Neighbourhoods

Bournville: the home of the Cadbury chocolate factory and so much more.

But what else is there to see and do here:

  1. Walk around the village green and have a look at the shops.
  2. Check out the carillion (big set of ringing bells) and drop by the carillion visitor centre in the middle of the village green for more information.
  3. At the top of the village green is Selly Manor - a lovely museum that is well worth a visit.
  4. Next door to Selly Manor is a part of UCE (University of Central England). They often have art exhibitions on so wander in for a look.
  5. Opposite the green - just across the road and next to the school is Bournville Park. Make sure you walk along the river to the end to see the bowling greens.
  6. Visit the chocolate factory.

If you don't mind a walk, a great trip is to catch an early train out of New Street (Birmingham main station) to Bournville. Wander around and then take a stroll (about 4-5 miles) back to the centre of town along the canal. The exercise will certainly allow you to enjoy a great lunch when you get back to town!

A little bit of history about Bournville: George Cadbury started a housing estate in 1895 with the idea that he could provide a positive and healthy working environment for his employees. He believed that good housing and the welfare of his workforce would illustrate the benefits for the good of society. The Bournville Building Estate followed and the subsequent Bournville Village Trust of 1900 was set up as a charitable organisation to ensure that his work would be continued and of benefit to future generations.

Digbeth: Industrial area east of city centre.

Digbeth is home to Birmingham's coach station, and is just outside the city centre. The area has traditionally been the heart of Birmingham's Irish community, and there are still plenty of good Irish pubs in the area. Also worth a look is the 'Custard Factory' - once owned by Birds Custard, the building has been regenerated and is now home to workshops, shops and clubs.
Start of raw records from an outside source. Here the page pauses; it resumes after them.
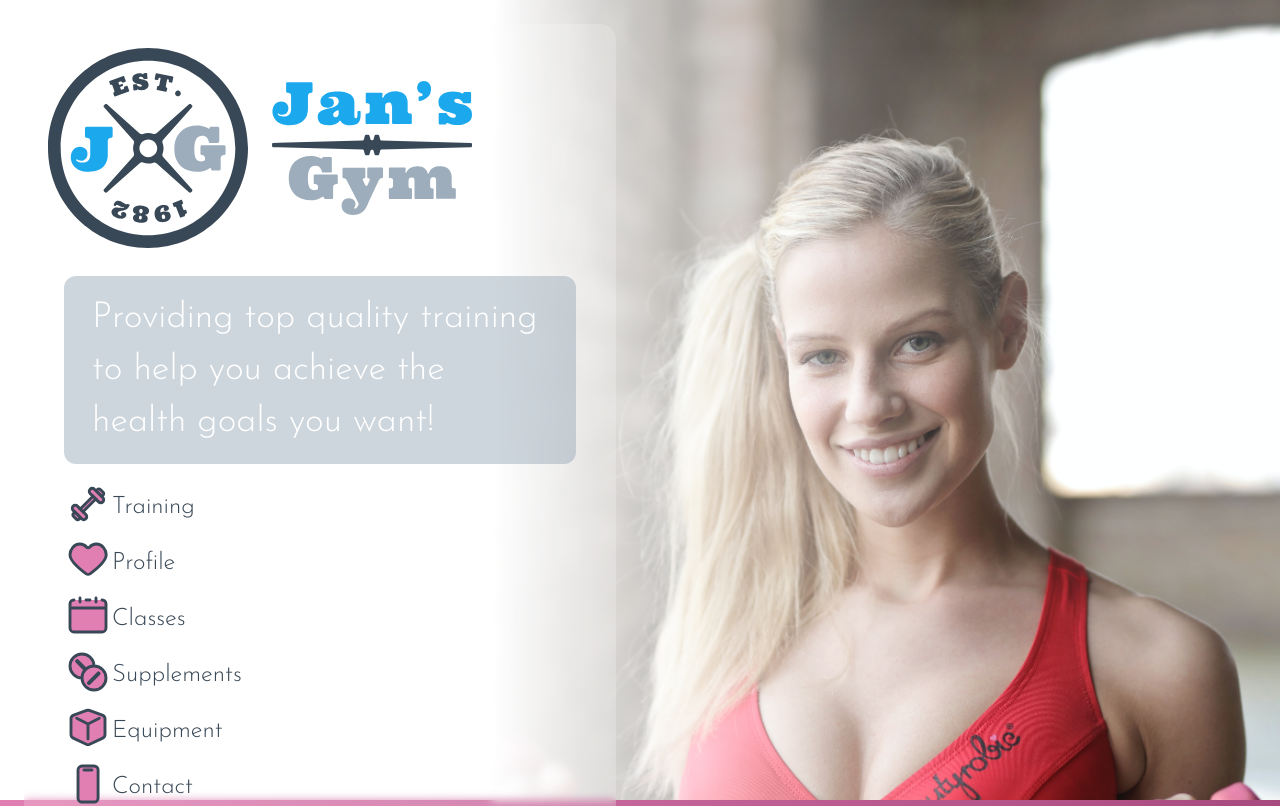
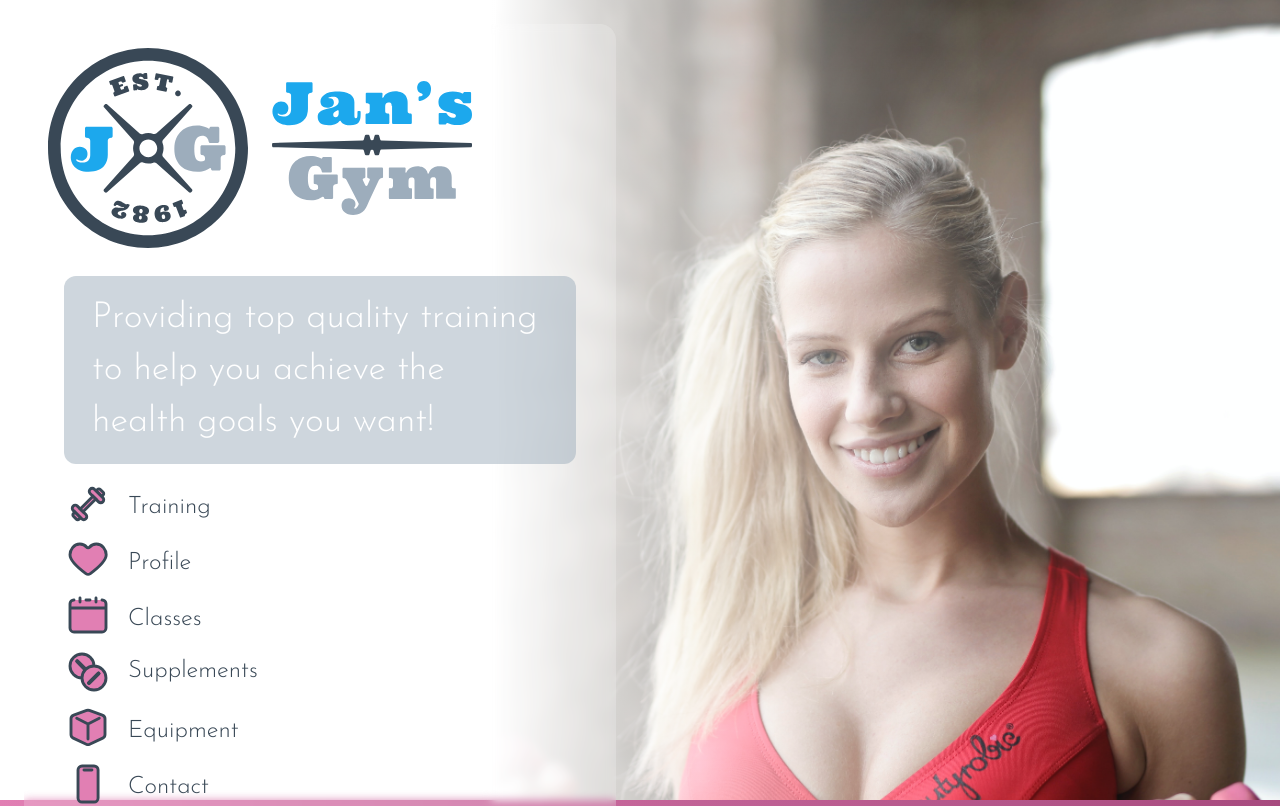
Before and after one commit to Cothek/jans-gym, a Next.js app: page / in a window 1280 px wide. Shown: the top 806 px of the page. Built offline with nearby package versions, Linux system fonts and the light colour scheme; no server answers.

Commit message:
Fixed nav item name gap on mobile

```diff
--- a/pages/index.js
+++ b/pages/index.js
@@ -249,8 +249,12 @@ export default function Home() {
             >
               <div
                 className={`${
-                  sectionOnScreen === "top" ? "min-w-0 " : ""
-                }group/training mr-0 flex cursor-pointer place-items-center gap-0 rounded-lg bg-transparent transition-all hover:bg-light/50 hover:text-white hover:drop-shadow-lg group-hover/nav:mr-4 group-hover/nav:gap-4 sm:mx-4 md:w-fit`}
+                  sectionOnScreen === "top"
+                    ? "min-w-0 gap-4"
+                    : isMobile && isMenuOpen
+                    ? "gap-4"
+                    : "gap-0"
+                } group/training mr-0 flex cursor-pointer place-items-center rounded-lg bg-transparent transition-all hover:bg-light/50 hover:text-white hover:drop-shadow-lg group-hover/nav:mr-4 group-hover/nav:gap-4 sm:mx-4 md:w-fit`}
                 data-section={2}
                 onClick={scrollToSection}
               >
@@ -281,8 +285,12 @@ export default function Home() {
               </div>
               <div
                 className={`${
-                  sectionOnScreen === "top" ? "min-w-0 " : " "
-                }group/profile mr-0 flex cursor-pointer place-items-center gap-0 rounded-lg bg-transparent transition-all hover:bg-light/50 hover:text-white hover:drop-shadow-lg group-hover/nav:mr-4 group-hover/nav:gap-4 sm:mx-4 md:w-fit`}
+                  sectionOnScreen === "top"
+                    ? "min-w-0 gap-4"
+                    : isMobile && isMenuOpen
+                    ? "gap-4"
+                    : "gap-0"
+                } group/profile mr-0 flex cursor-pointer place-items-center rounded-lg bg-transparent transition-all hover:bg-light/50 hover:text-white hover:drop-shadow-lg group-hover/nav:mr-4 group-hover/nav:gap-4 sm:mx-4 md:w-fit`}
                 data-section={3}
                 onClick={scrollToSection}
               >
@@ -313,8 +321,12 @@ export default function Home() {
               </div>
               <div
                 className={`${
-                  sectionOnScreen === "top" ? "min-w-0 " : " "
-                }group/classes mr-0 flex cursor-pointer place-items-center gap-0 rounded-lg bg-transparent transition-all hover:bg-light/50 hover:text-white hover:drop-shadow-lg group-hover/nav:mr-4 group-hover/nav:gap-4 sm:mx-4 md:w-fit`}
+                  sectionOnScreen === "top"
+                    ? "min-w-0 gap-4"
+                    : isMobile && isMenuOpen
+                    ? "gap-4"
+                    : "gap-0"
+                } group/classes mr-0 flex cursor-pointer place-items-center rounded-lg bg-transparent transition-all hover:bg-light/50 hover:text-white hover:drop-shadow-lg group-hover/nav:mr-4 group-hover/nav:gap-4 sm:mx-4 md:w-fit`}
                 data-section={4}
                 onClick={scrollToSection}
               >
@@ -345,8 +357,12 @@ export default function Home() {
               </div>
               <div
                 className={`${
-                  sectionOnScreen === "top" ? "min-w-0 " : " "
-                }group/supplements mr-0 flex cursor-pointer place-items-center gap-0 rounded-lg bg-transparent transition-all hover:bg-light/50 hover:text-white hover:drop-shadow-lg group-hover/nav:mr-4 group-hover/nav:gap-4 sm:mx-4 md:w-fit`}
+                  sectionOnScreen === "top"
+                    ? "min-w-0 gap-4"
+                    : isMobile && isMenuOpen
+                    ? "gap-4"
+                    : "gap-0"
+                } group/supplements place-itemsgap-0 mr-0 flex cursor-pointer rounded-lg bg-transparent transition-all hover:bg-light/50 hover:text-white hover:drop-shadow-lg group-hover/nav:mr-4 group-hover/nav:gap-4 sm:mx-4 md:w-fit`}
                 data-section={5}
                 onClick={scrollToSection}
               >
@@ -377,8 +393,12 @@ export default function Home() {
               </div>
               <div
                 className={`${
-                  sectionOnScreen === "top" ? "min-w-0 " : " "
-                }group/equipment mr-0 flex cursor-pointer place-items-center gap-0 rounded-lg bg-transparent transition-all hover:bg-light/50 hover:text-white hover:drop-shadow-lg group-hover/nav:mr-4 group-hover/nav:gap-4 sm:mx-4 md:w-fit`}
+                  sectionOnScreen === "top"
+                    ? "min-w-0 gap-4"
+                    : isMobile && isMenuOpen
+                    ? "gap-4"
+                    : "gap-0"
+                } group/equipment mr-0 flex cursor-pointer place-items-center rounded-lg bg-transparent transition-all hover:bg-light/50 hover:text-white hover:drop-shadow-lg group-hover/nav:mr-4 group-hover/nav:gap-4 sm:mx-4 md:w-fit`}
                 data-section={6}
                 onClick={scrollToSection}
               >
@@ -409,8 +429,12 @@ export default function Home() {
               </div>
               <div
                 className={`${
-                  sectionOnScreen === "top" ? "min-w-0 " : " "
-                }group/equipment mr-0 flex cursor-pointer place-items-center gap-0 rounded-lg bg-transparent transition-all hover:bg-light/50 hover:text-white hover:drop-shadow-lg group-hover/nav:mr-4 group-hover/nav:gap-4 sm:mx-4 md:w-fit`}
+                  sectionOnScreen === "top"
+                    ? "min-w-0 gap-4"
+                    : isMobile && isMenuOpen
+                    ? "gap-4"
+                    : "gap-0"
+                } group/equipment mr-0 flex cursor-pointer place-items-center rounded-lg bg-transparent transition-all hover:bg-light/50 hover:text-white hover:drop-shadow-lg group-hover/nav:mr-4 group-hover/nav:gap-4 sm:mx-4 md:w-fit`}
                 data-section={7}
                 onClick={scrollToSection}
               >
```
Further along the high street out of the city centre is 'The Old Crown', a grade 2 listed Inn which claims to date back to the 12th Century, and beyond that is 'The Rainbow' a recently refurbished pub with live music and club nights catering for a young, student crowd.

Moseley:  Residential and recreational area just south of the city centre.

A leafy suburb just 15 minutes bus ride from the city centre, bounded by Edgbaston Cricket Ground and Cannon Hill Park, with much fine Victorian and Edwardian architecture. Once home to the author JRR Tolkein,  Moseley has accquired a "bohemian" reputation attracting writers, poets, musicians and artists, as well as students and those seeking "alternative" lifestyles. The commercial area surrounding the cross roads of Wakegreen, Salsbury and Alcester Roads is known as "Moseley Village" and has a collection of artisan shops and boutiques reflecting the eclectic nature of this unique, cosmopolitain enclave.

Moseley has a vibrant evening culture. Restuarants and cafes include: Thai, Moroccan, Chinese, English, French, Spanish, Italian, Bangladeshi & Indian. Pubs & bars thrive, with something for every taste and budget from cocktails to real ale, pre club to gastro pub and all within a five minute walk from a bus stop (Nos. 50, 35 & 1).

Visitors to Birmingham with an afternoon or evening to spare should consider spending a few hours in Moseley, a friendly and diverse community awaits.

 

Northfield: Residential area with historic medieval church and inn in south west Birmingham.

 

Although largely a modern shopping and residential area, the oldest building in Birmingham, St. Lawrence Church, with its Norman doorway in "Old Northfield" is well worth a visit particularly on the last Saturday of the month when it is open to visitors. The churchyard is usually very peaceful and contains graves identifiable to the 17th century. Across the road from it is the medieval Village Pound which contains The Great Stone and next to it is the 16th century Great Stone Inn where a decent meal can be bought. Walk down Church Hill and the Victorian school and nailers' cottages can be viewed. At the bottom of the hill is Northfield Railway Station. The shopping area at the top of Church Road and along Bristol Road includes a 1960's shopping centre and attractive art deco buildings but is of no great interest to visitors, consisting, as it does, almost entirely of charity shops and cheap "bargain" shops.